[Problem to solve] Go through the entries below, count every line with the string "onClick", and answer with only that number.

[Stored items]
-- -- --
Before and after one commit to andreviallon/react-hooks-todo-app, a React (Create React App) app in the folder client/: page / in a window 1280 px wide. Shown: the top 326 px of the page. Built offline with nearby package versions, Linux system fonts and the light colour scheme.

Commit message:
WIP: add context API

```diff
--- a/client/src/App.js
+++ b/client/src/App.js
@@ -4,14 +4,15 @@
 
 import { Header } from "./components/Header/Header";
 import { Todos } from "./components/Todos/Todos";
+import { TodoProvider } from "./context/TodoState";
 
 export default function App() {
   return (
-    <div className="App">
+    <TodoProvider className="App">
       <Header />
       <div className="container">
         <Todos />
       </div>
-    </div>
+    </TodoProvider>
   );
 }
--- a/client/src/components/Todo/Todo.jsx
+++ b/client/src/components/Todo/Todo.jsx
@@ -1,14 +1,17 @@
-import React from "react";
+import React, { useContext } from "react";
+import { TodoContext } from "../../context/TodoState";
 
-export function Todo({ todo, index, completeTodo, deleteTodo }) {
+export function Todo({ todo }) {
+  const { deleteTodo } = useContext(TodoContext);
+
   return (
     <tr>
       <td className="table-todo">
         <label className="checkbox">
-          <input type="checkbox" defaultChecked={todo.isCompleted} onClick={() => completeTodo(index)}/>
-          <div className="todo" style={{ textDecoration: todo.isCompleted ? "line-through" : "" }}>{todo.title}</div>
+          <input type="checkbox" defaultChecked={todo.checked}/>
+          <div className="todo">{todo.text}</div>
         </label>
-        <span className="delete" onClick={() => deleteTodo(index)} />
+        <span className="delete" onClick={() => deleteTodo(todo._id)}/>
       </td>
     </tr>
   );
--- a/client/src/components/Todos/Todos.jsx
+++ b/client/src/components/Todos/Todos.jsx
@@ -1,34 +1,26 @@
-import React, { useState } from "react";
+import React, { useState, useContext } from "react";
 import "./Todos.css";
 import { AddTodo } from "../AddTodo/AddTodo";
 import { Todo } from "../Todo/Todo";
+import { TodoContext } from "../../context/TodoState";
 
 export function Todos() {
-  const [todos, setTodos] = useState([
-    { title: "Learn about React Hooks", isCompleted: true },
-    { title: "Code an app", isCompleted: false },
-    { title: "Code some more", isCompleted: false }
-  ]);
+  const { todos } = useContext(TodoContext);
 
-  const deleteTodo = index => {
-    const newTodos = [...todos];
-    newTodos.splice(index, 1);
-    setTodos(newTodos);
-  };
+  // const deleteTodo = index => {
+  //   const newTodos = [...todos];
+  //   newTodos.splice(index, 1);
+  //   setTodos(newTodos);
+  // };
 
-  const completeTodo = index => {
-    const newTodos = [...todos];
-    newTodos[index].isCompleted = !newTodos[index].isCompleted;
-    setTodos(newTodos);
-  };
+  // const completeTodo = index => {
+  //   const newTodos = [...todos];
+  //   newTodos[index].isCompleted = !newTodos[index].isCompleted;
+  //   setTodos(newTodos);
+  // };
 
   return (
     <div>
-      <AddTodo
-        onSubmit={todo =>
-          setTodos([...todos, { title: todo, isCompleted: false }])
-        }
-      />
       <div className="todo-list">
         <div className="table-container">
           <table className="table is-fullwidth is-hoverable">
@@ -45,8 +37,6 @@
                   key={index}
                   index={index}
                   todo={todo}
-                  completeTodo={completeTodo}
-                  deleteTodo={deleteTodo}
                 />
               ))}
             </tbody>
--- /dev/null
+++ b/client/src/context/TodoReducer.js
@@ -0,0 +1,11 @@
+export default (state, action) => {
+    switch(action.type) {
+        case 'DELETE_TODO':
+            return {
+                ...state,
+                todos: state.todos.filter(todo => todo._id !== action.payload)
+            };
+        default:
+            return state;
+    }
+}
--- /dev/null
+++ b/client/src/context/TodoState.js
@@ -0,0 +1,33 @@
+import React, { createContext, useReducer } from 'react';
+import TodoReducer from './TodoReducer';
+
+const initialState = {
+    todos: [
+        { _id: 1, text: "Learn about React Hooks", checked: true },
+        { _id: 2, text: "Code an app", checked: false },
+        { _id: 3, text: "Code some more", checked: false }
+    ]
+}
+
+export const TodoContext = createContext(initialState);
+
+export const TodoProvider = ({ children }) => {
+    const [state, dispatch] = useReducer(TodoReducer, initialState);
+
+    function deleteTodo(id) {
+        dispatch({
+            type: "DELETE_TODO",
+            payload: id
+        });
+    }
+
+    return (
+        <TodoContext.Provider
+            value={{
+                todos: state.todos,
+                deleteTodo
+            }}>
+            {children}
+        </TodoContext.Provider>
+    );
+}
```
-- -- --
[Solution below] 3